The Labor Department said Thursday that weekly applications dropped 12,000 to a seasonally adjusted 350,000 in the week ended Dec. 22. The four-week average, a less volatile measure, fell to a nearly five-year low of 356,750.
Still, the figures were affected by the Christmas holiday. A department spokesman said many state unemployment offices were closed Monday and Tuesday and unable to compile complete data. Fourteen states provided estimates and the department estimated the numbers for five additional states.
The government might estimate one or two states in a typical week, but 19 state estimates are unusually high.
Weekly applications are a proxy for layoffs.
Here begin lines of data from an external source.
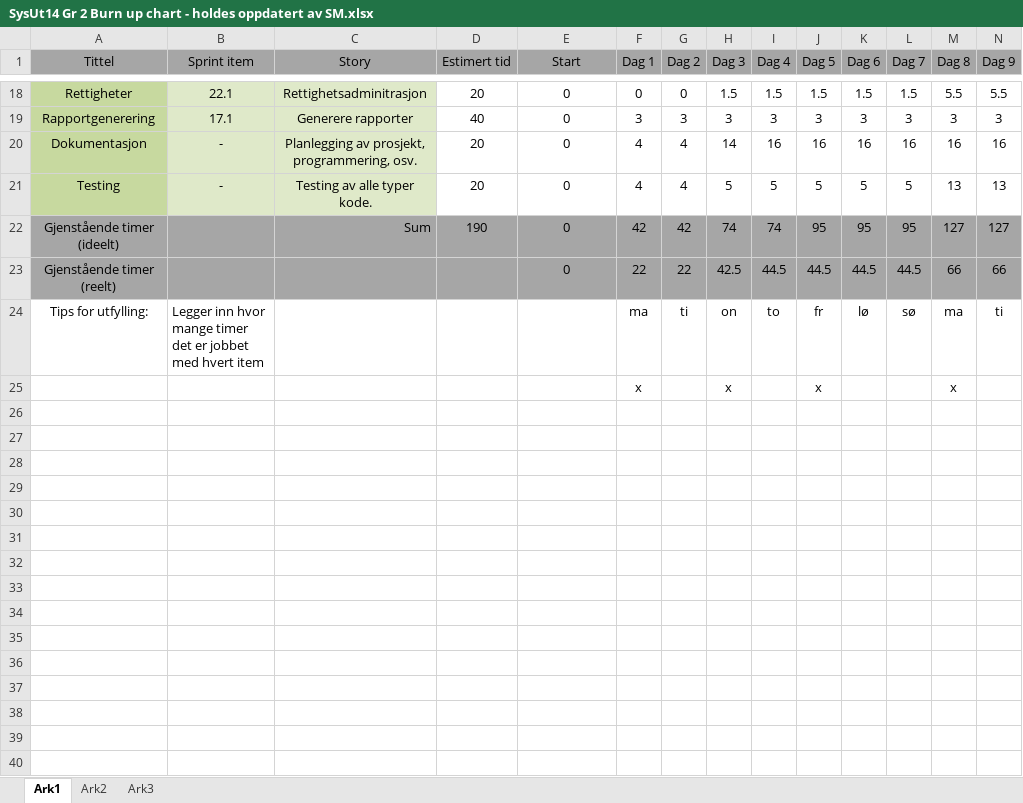
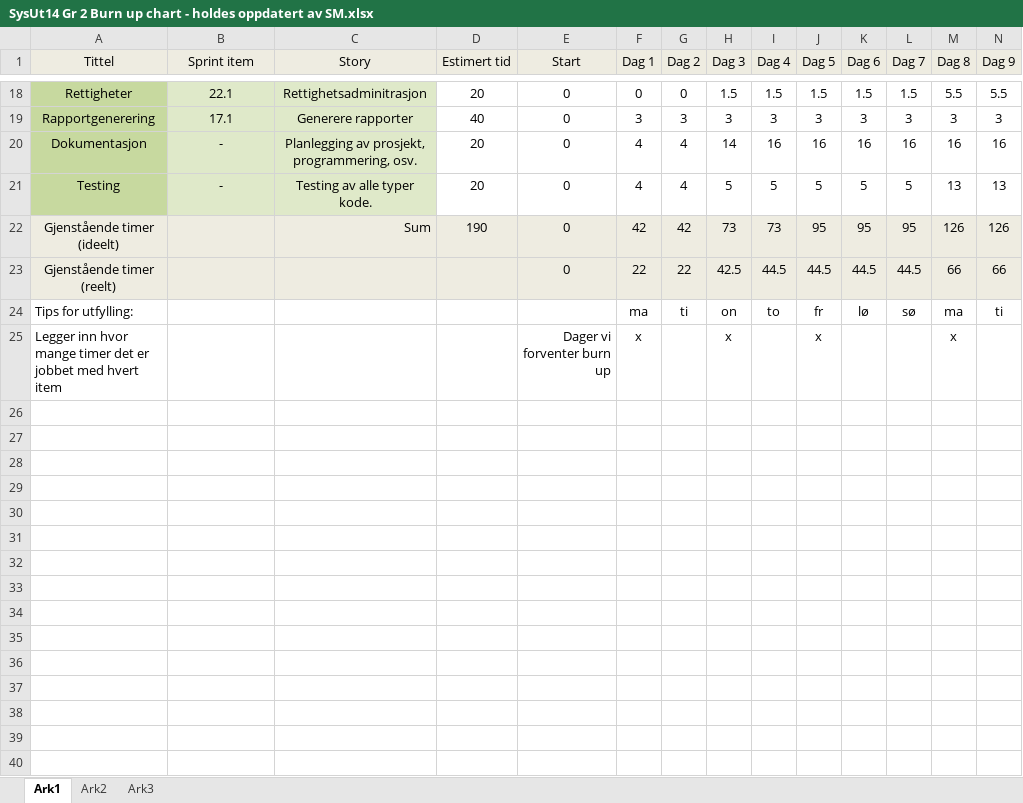
Before and after one commit to SurtEple/Dokumenter, an Excel workbook: Sprint 4/SysUt14 Gr 2 Burn up chart - holdes oppdatert av SM.xlsx, sheet Ark1, drawn as a sheet; only a part is shown, gaps mark what is left out; values as stored, in another font and other column widths than the file's, no borders; charts and pictures not drawn; rows hold the shown columns only; the diff covers the shown part only; the diff names each change by its address in the sheet, - before the commit and + after, or states it on an @@ line.

```diff
--- a/Sprint 4/SysUt14 Gr 2 Burn up chart - holdes oppdatert av SM.xlsx (sheet Ark1)
+++ b/Sprint 4/SysUt14 Gr 2 Burn up chart - holdes oppdatert av SM.xlsx (sheet Ark1)
-A1:N1 fill: #A6A6A6
+A1:N1 fill: #EEECE1
-A22:N23 fill: #A6A6A6
+A22:N23 fill: #EEECE1
-H22 (Dag 3): 74
+H22 (Dag 3): 73
-I22 (Dag 4): 74
+I22 (Dag 4): 73
-M22 (Dag 8): 127
+M22 (Dag 8): 126
-N22 (Dag 9): 127
+N22 (Dag 9): 126
-A24 alignment: center
+A24 alignment: left
-B24 (Sprint item): Legger inn hvor mange timer det er jobbet med hvert item
+B24 (Sprint item): (empty)
-A25 (Tittel): (empty)
+A25 (Tittel): Legger inn hvor mange timer det er jobbet med hvert item
-E25 (Start): (empty)
+E25 (Start): Dager vi forventer burn up
+row 26: (empty)
+row 27: (empty)
+row 28: (empty)
+row 29: (empty)
+row 30: (empty)
+row 31: (empty)
+row 32: (empty)
+row 33: (empty)
+row 34: (empty)
+row 35: (empty)
+row 36: (empty)
+row 37: (empty)
+row 38: (empty)
+row 39: (empty)
+row 40: (empty)
```
Also changed, not shown: 14 added rows, 1 edited cell and cell formats elsewhere in this sheet, charts or pictures, Sprint 4/SysUt14 Gr 2 Burn down chart - holdes oppdatert av SM.xlsx, 15 other files.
They have mostly fluctuated this year between 360,000 and 390,000. At the same time, employers have added an average of 151,000 jobs a month in the first 11 months of 2012. That's just enough to slowly reduce the unemployment rate.
The recent decline in unemployment benefit applications suggests companies are not yet slashing jobs because of concerns over the "fiscal cliff." That's the name for sharp tax increases and spending cuts that are scheduled to take effect next week unless the Obama administration and Congress can reach a deal before then.
Still, unemployment remains high and companies are reluctant to ramp up hiring. The unemployment rate fell to 7.7 percent in November from 7.9 percent in October mostly because many of the unemployed stopped looking for jobs. The government counts people as unemployed only if they are actively searching for work.
Negotiations between President Barack Obama and House Republican leaders on a package to avoid the fiscal cliff stalemated last week. Obama and congressional lawmakers return to Washington Thursday with just days to go before the deadline.
There are signs the economy is improving. The once-battered housing market is recovering, which should lead to more construction jobs in the coming months. Companies ordered more long-lasting manufactured goods in November, a sign they are investing more in equipment and software. And Americans spent more in November. Consumer spending drives nearly 70 percent of economic growth.
While a short fall over the cliff won't push the economy into recession, most economists expect some tax increases to take effect next year. That could slow growth.
Consumers are starting to worry about higher taxes. A measure of consumer confidence fell to a five-month low this month, a survey released Friday found. And reports show the holiday shopping season was the weakest since 2008, when the country was in a deep recession.